Relationship between food and your skin

Channels Television  
Updated July 5, 2012

You are what you eat, putting your best face forward starts with putting the right ingredients in your mouth. “The same foods that are good for your health are good for your skin.

Load up on nutritious meals and snacks, like sweet potatoes, mangoes, and canned tuna. Experts say these foods will do as much for your appearance as your inner health.

• Tomatoes:- They provide red pigments and healthy benefits, which helps eliminate skin-aging free radicals caused by ultraviolet rays—in other words, protecting against sun damage. To reap the most benefits, heat them up: A half-cup of cooked tomatoes, for example, packs 16 milligrams of lycopene. A daily dose coupled with sunscreen will help block the burn.

• Fruits:- Load up some fruits in your system like, Mangoes, papaya, Apricot, are full of pigment called carotenoids, which are stored in the layer of fat directly beneath the skin and can improve color.

• Canned Tuna:- It’s packed with selenium, a nutrient that preserves elastin, which keeps skin smooth and tight. Selenium also prevents free radicals that are produced by UV rays from damaging skin cells, protecting against sun damage.
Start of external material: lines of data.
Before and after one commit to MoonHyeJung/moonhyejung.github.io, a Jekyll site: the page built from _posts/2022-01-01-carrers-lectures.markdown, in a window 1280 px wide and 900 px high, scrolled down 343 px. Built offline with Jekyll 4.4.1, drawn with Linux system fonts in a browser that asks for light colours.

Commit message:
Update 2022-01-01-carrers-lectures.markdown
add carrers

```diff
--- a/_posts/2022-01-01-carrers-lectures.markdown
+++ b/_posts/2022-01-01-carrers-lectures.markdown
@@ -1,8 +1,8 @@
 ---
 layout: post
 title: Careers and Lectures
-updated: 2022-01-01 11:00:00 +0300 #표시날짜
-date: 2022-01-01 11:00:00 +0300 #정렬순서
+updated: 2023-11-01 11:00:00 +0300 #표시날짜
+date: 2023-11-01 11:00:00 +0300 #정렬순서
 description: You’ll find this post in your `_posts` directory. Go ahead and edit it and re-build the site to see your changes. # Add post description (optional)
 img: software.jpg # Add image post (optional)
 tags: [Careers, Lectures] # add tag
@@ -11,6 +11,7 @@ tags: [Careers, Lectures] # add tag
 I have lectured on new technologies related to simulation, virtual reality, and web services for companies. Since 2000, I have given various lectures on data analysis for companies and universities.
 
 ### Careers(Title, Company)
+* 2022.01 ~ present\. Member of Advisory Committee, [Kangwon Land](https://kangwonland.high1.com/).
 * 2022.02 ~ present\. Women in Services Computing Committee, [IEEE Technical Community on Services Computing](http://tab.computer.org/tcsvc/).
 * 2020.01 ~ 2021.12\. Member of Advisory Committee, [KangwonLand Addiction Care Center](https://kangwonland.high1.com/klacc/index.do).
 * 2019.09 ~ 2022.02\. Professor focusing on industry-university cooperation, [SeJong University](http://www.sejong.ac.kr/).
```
• Safflower Oil:- If you have a dry, itchy or flaky skin. This cooking oil doubles as a moisturizer. It contains omega-6 fatty acids, which keeps the cell walls supple, allowing water to reach the skin.

• Sweet Potatoes:- They’re full of vitamin C, which smoothens wrinkles by stimulating the production of collagen. Research say regular eating of sweet potatoes reduces 11 percent of wrinkles.
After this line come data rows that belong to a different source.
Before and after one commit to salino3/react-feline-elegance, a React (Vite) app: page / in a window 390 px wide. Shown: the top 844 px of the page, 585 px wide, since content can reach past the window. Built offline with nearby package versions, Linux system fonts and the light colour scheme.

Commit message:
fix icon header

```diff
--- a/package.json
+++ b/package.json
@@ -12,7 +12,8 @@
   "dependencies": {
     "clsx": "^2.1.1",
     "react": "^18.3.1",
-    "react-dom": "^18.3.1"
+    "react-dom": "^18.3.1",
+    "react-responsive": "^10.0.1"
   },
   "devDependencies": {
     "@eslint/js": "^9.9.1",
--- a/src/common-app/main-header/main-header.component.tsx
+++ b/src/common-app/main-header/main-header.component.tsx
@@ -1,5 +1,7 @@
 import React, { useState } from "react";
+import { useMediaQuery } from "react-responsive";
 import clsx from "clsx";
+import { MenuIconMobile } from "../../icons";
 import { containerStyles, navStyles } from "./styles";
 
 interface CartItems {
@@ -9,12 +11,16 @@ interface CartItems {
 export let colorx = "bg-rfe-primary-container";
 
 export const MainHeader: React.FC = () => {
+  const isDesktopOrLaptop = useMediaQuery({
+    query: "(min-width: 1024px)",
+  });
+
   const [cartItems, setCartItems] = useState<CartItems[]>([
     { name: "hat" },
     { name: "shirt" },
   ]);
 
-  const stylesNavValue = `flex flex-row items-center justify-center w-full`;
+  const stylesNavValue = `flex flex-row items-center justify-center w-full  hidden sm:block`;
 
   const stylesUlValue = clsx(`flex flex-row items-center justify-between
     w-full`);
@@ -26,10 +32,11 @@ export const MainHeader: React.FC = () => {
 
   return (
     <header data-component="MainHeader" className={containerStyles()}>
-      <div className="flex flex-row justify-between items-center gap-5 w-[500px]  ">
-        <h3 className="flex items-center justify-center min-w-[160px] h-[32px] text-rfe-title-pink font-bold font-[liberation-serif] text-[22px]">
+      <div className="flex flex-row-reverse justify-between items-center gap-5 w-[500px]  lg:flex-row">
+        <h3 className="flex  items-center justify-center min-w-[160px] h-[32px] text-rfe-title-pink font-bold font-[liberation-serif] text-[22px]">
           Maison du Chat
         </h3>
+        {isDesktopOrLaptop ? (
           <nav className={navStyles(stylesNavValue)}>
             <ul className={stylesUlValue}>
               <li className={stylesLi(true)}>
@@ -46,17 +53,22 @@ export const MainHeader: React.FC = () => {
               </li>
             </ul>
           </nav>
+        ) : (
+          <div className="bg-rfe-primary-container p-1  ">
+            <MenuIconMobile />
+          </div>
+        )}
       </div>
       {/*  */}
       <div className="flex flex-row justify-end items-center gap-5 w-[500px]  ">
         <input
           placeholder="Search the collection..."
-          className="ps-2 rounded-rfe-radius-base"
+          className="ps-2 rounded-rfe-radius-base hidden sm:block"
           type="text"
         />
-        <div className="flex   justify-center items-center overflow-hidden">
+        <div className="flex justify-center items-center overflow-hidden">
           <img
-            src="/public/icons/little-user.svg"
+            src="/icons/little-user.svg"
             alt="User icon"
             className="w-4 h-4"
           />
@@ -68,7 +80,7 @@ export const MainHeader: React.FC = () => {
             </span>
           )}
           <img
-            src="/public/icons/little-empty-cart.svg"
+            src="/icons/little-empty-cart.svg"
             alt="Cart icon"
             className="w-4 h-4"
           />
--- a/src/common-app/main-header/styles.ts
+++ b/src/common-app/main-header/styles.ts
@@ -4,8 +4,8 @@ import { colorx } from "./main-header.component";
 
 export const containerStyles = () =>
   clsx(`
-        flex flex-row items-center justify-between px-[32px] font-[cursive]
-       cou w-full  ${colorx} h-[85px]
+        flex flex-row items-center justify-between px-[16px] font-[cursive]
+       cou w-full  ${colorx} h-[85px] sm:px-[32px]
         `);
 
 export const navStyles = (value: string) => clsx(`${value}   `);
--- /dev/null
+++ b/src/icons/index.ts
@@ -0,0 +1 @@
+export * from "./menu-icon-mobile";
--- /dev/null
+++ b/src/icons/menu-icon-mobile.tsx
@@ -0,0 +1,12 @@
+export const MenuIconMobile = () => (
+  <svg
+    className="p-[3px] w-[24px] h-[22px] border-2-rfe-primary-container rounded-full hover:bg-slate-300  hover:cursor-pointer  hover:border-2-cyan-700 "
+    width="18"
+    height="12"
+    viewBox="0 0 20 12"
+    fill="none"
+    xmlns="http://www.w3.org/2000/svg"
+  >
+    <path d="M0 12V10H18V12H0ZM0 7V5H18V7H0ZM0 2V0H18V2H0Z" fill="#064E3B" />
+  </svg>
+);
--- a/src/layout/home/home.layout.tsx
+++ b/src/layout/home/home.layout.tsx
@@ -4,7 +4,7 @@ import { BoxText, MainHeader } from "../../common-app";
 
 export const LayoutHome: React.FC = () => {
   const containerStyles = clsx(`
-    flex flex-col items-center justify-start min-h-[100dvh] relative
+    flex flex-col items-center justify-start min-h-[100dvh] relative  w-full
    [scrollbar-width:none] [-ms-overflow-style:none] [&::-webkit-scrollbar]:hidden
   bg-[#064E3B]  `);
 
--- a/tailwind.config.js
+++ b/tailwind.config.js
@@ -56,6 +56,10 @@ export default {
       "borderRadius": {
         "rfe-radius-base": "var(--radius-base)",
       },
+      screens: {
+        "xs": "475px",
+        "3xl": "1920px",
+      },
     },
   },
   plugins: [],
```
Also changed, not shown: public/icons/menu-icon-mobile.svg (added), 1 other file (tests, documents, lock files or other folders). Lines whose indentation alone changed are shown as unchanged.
• Mussels. If you’re not getting enough iron, your skin will turn pale and pasty, Ansel says. The solution? Iron-rich choices like mussels. One 3-ounce serving delivers a third of the daily recommended amount.

• Spinach. Want to protect yourself against skin cancer? People who ate the most spinach developed half as many skin tumors over 11 years as those who ate the smallest amount. That’s likely because the foliate in spinach helps maintain and repair DNA, reducing the likelihood of cancer-cell growth.